RESOLFT nanoscopy was performed with a home-built confocal microscope setup similar to the one previously described.10a An NA 1.3 oil immersion objective lens (ACS APO 63x/1.3 OIL CS, Leica Microsystems, Wetzlar, Germany) was used for imaging. The diffraction-limited foci of the excitation beam and the beam for switching Dreiklang on were delivered by a 491 nm laser (Duo Calypso, Cobolt, Solna, Sweden, with a 491/10 nm bandpass and 532 nm notch filters) and a 355 nm laser (Zouk, Cobolt, Solna, Sweden, with a 355/10 nm filter), respectively. A 405 nm laser beam (DL100 diode laser, Toptica, Berlin, Germany) containing a 405/10 nm filter with circular polarization, after passing through a VPP-1b vortex plate (RPC Photonics, Rochester, NY) to imprint a 2π helical phase ramp, provided a doughnut-shaped focus with a central intensity minimum to switch Dreiklang off only at the focal rim. The irradiation times and intensities were controlled by acousto-optic modulators. An average power of 100 nW for the 355 nm beam (1 ms), 8 μW for the 405 nm beam (17 ms), and 350 nW for the 491 nm excitation beam (2 ms), measured at the back aperture of the objective, were applied. A piezo stage scanner was used for scanning the probe along the xy axes. Fluorescence was detected using a bandpass filter (550/88 nm) and an avalanche photodiode (SPCM-AQR-13, PerkinElmer, Waltham, MA).

Acknowledgements

  1. Top of page
  2. Abstract
  3. 1. Introduction
  4. 2. Results
  5. 3. Discussion
  6. Experimental Section
  7. Acknowledgements

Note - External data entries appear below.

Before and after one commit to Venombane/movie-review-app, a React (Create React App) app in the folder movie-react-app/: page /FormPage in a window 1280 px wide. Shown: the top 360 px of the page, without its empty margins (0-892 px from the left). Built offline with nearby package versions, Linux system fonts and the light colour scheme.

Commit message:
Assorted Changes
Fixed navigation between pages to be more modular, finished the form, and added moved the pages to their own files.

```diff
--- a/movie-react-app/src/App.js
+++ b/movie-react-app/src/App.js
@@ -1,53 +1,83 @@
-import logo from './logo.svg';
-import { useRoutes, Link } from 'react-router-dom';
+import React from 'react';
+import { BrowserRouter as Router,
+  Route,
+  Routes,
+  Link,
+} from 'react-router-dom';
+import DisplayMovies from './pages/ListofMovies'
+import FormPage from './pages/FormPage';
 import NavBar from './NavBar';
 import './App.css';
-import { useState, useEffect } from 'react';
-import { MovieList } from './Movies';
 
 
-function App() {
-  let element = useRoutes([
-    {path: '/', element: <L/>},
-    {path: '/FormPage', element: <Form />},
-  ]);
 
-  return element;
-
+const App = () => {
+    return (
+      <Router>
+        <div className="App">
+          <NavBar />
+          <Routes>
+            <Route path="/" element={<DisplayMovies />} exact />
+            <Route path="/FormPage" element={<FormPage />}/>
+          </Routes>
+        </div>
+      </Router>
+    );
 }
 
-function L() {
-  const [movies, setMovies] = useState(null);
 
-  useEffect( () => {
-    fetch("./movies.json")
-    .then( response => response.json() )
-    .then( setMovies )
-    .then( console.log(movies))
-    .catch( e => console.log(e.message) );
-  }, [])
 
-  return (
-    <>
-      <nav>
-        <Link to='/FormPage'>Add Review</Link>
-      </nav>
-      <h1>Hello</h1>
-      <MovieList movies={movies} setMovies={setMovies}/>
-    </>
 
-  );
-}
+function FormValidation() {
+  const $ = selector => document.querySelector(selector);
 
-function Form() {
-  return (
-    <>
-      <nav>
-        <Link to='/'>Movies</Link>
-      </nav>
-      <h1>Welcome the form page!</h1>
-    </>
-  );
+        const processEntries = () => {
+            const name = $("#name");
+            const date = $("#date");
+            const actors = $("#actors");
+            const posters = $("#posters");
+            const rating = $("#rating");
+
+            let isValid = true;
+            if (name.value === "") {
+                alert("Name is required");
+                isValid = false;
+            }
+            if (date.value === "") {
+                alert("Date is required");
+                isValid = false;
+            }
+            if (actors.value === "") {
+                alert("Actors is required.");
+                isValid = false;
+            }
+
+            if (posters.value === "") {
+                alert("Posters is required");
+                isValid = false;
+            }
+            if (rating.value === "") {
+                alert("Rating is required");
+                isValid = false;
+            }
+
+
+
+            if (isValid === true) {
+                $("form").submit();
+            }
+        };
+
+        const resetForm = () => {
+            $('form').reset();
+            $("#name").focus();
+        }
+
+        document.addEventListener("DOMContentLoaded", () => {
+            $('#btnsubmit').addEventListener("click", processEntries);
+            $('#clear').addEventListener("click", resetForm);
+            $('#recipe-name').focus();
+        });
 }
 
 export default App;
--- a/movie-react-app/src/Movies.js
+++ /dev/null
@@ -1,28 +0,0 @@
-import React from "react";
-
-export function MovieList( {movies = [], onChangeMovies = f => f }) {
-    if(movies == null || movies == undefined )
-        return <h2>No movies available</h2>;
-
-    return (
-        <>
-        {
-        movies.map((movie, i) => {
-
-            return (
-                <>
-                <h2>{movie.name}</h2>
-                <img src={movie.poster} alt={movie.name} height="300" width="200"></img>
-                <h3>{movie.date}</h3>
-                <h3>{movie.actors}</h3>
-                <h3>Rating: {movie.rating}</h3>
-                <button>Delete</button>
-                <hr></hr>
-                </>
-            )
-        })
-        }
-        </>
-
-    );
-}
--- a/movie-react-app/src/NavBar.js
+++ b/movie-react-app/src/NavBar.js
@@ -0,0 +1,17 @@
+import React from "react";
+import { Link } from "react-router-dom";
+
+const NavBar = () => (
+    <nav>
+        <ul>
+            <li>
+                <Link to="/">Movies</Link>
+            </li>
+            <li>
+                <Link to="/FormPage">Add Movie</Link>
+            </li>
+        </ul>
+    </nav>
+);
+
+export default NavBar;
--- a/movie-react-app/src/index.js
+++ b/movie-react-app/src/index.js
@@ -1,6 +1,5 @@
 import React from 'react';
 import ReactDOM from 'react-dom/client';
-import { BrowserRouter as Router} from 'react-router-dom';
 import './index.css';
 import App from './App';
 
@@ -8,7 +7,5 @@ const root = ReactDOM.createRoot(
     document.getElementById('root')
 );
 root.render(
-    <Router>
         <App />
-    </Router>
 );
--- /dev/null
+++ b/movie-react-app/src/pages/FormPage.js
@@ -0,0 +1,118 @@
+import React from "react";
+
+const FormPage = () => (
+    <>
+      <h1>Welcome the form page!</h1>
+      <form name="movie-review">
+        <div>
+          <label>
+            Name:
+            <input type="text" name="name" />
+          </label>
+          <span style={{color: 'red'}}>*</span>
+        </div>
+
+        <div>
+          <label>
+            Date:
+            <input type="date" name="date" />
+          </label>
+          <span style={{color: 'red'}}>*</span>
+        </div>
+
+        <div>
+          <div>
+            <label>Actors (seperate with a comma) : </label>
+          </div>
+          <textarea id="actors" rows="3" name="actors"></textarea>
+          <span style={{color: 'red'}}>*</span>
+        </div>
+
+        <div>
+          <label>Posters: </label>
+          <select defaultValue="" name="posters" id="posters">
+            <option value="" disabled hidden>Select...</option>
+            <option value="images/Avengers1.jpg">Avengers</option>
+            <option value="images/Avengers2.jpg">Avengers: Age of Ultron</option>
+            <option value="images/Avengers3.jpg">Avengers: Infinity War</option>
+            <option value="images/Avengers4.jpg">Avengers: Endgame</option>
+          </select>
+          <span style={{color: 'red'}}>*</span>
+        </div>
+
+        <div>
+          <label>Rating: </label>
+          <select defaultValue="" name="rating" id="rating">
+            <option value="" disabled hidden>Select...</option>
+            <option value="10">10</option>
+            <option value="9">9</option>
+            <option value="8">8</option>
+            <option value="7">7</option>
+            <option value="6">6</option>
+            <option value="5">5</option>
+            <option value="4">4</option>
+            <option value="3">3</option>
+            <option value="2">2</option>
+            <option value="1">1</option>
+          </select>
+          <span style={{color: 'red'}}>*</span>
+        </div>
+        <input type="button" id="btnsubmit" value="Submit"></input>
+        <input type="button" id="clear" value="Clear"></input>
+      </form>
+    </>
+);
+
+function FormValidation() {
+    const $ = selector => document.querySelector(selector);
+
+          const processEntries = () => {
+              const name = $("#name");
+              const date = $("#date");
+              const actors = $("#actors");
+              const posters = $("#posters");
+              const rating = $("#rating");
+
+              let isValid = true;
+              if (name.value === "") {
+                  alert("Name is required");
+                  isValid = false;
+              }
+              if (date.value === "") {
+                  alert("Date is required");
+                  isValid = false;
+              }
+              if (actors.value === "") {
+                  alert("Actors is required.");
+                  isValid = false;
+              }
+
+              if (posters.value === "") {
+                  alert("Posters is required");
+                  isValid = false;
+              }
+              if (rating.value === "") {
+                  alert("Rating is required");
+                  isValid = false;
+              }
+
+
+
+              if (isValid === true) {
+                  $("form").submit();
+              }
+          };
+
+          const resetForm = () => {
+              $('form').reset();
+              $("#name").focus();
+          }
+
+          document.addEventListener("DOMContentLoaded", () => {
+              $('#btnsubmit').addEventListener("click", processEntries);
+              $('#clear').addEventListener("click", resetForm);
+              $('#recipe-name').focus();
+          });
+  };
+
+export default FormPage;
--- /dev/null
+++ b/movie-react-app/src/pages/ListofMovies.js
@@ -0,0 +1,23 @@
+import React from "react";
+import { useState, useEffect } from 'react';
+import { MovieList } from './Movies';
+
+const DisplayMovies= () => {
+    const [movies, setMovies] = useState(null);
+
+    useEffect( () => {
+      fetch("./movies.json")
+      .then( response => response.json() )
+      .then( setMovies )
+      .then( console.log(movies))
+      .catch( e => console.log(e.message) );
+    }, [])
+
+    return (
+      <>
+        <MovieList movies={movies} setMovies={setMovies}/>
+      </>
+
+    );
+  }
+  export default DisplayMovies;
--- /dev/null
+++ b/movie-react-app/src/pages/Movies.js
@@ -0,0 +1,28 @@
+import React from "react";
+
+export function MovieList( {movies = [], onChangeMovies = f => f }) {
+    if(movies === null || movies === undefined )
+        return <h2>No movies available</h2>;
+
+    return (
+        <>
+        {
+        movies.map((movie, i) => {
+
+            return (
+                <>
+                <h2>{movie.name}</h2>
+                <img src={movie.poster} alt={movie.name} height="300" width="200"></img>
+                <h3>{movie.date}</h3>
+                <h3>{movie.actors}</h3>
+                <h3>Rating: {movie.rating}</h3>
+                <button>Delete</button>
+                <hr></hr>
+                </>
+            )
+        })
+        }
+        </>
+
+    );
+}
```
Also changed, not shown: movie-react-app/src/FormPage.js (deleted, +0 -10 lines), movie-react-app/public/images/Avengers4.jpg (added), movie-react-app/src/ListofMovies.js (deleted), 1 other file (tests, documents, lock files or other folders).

We thank J. Jethwa for critical reading of the manuscript and T. Gilat and S. Löbermann for excellent technical assistance. We are indebted to the Bundesministerium für Bildung und Forschung (BMBF 513) for financial support in the program Optische Technologien für Biowissenschaften und Gesundheit (FKZ 13N11066; to SWH). Part of the work was supported by a Marie Curie Intra European Fellowship (to JGD) and by the Deutsche Forschungsgemeinschaft through the SFB 755 (to SJ) and the Cluster of Excellence “Nanoscale Microscopy and Molecular Physiology of the Brain” (to SWH and SJ).